The AAE made Hurley an international figure as a photographer. But the adventure that was to cement his place in photographic history for all time began in 1914, when he joined Shackleton’s Imperial Trans-Antarctic Expedition.
When the expedition’s ship, Endurance, was trapped and squeezed by ice, Hurley assiduously recorded the men’s daily lives, and captured some of the most memorable Antarctic images of all time – notably the final moments of the doomed ship before it sank from sight. To save these images, he even dived into his water-filled darkroom as the ship was sinking to rescue his negatives, and forcefully argued with Shackleton to retain a representative sample of them when weight considerations demanded they all be jettisoned. His film of the expedition, In The Grip of The Polar Pack Ice, was an outstanding financial success.
In 1917, the Australian Imperial Force took Captain Frank Hurley into its ranks as Australia’s second official First World War photographer. He went about recording battles and military life in Flanders and Palestine, arguing with his colleague, war historian C.E.W. Bean, that composite images made from several negatives were justified in getting across the real story about war.
The war’s end saw him in action back in Australia, filming his country from the air during the final stages of Ross Smith’s 1919 flight from England. He subsequently made numerous films in Australia, North America and England. For a time he was a studio cameraman in England.
By the end of 1930 he was back in Antarctica, once more with Mawson but this time in the ship-based British Australian and New Zealand Expedition (BANZARE), investigating the landforms and marine life of the Antarctic coast and Southern Ocean. As usual Hurley was in the thick of the action, recording such events as flag-raising on Scullin Monolith and Possession Island, and the iconic portrait of Mawson in his cabin aboard Discovery. He also made a film of the BANZARE adventure, Southward Ho.

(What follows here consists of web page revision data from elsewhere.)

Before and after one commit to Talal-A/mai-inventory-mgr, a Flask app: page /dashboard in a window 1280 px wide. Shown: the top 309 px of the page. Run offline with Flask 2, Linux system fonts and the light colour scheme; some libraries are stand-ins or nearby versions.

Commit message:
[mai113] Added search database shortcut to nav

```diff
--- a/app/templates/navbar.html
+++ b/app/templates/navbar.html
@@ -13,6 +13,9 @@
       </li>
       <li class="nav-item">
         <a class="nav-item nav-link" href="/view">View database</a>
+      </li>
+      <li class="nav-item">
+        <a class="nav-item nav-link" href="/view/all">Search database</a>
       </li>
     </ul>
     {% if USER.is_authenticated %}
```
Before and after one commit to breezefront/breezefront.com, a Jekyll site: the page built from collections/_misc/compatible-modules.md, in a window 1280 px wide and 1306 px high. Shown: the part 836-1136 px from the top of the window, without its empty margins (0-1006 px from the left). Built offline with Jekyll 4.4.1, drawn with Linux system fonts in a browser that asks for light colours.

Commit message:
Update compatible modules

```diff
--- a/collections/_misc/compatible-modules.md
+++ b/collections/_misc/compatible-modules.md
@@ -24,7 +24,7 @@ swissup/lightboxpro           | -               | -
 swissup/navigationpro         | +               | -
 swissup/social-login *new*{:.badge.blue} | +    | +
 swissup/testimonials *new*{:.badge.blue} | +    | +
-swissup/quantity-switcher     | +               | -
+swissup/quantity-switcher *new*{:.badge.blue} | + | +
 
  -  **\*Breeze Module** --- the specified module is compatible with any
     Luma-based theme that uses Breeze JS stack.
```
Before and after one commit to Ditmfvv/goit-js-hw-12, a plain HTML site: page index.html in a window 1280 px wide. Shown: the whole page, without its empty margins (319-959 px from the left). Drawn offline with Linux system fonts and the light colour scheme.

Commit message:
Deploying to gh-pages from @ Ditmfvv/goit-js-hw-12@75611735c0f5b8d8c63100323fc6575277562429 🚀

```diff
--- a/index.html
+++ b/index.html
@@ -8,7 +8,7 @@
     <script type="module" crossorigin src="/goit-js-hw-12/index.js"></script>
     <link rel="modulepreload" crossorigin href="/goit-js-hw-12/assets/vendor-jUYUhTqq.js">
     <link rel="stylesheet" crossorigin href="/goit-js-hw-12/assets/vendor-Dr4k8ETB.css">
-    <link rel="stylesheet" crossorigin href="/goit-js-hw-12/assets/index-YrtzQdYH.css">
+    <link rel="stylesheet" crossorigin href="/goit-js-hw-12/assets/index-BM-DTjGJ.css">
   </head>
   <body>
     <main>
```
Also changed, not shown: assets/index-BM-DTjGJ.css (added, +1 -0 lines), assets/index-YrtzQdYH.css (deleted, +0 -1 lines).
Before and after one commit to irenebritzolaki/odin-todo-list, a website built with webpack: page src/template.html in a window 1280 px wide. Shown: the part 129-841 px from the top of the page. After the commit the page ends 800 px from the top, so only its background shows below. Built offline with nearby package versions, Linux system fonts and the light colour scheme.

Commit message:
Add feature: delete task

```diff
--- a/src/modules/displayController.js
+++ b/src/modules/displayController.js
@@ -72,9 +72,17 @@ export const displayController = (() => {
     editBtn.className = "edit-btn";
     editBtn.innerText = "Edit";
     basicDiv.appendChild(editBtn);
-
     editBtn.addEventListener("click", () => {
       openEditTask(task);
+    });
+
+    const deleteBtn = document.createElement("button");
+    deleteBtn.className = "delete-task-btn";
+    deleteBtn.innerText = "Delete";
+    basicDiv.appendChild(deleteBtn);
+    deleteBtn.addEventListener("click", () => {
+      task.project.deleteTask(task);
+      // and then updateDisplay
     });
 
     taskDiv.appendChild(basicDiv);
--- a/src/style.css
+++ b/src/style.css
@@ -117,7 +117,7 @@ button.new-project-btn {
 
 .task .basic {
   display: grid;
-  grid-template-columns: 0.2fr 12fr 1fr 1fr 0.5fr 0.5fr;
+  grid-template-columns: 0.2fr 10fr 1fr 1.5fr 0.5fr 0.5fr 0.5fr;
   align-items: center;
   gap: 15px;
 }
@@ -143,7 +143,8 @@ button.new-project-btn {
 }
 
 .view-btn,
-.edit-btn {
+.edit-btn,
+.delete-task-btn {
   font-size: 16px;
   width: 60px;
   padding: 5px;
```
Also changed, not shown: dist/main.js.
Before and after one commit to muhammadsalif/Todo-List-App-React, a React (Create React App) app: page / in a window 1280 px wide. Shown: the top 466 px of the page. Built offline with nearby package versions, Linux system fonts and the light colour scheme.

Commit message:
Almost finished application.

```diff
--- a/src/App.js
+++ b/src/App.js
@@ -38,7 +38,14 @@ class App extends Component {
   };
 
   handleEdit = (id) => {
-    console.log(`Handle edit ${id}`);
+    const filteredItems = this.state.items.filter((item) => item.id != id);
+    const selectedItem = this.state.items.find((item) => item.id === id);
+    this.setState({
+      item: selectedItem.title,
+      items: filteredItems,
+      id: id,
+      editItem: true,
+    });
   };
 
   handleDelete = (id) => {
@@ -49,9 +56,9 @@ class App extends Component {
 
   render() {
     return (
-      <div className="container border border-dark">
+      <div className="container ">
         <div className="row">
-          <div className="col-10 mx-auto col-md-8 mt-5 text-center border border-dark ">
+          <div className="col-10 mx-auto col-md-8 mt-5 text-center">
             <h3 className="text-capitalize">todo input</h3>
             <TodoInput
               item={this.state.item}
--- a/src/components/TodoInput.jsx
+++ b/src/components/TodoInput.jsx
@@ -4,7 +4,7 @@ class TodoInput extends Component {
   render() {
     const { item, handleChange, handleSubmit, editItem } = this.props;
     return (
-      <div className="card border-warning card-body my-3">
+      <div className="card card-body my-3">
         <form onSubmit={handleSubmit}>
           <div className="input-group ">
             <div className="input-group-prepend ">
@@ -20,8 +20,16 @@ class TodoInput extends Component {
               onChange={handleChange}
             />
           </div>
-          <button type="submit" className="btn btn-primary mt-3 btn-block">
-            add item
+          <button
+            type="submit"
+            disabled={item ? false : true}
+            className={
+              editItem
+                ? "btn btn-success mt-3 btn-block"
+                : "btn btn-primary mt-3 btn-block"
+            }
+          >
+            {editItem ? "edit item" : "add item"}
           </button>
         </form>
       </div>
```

With the outbreak of World War II, Hurley was given the rank of acting Major to serve as a photographer and cinematographer, gaining an OBE for his work. His 1948 book Shackleton’s Argonauts was another successful publishing venture, followed from the early 1950s by commercial picture postcards and calendars, mostly depicting Australian scenes.
Hurley died in 1962, aged 76.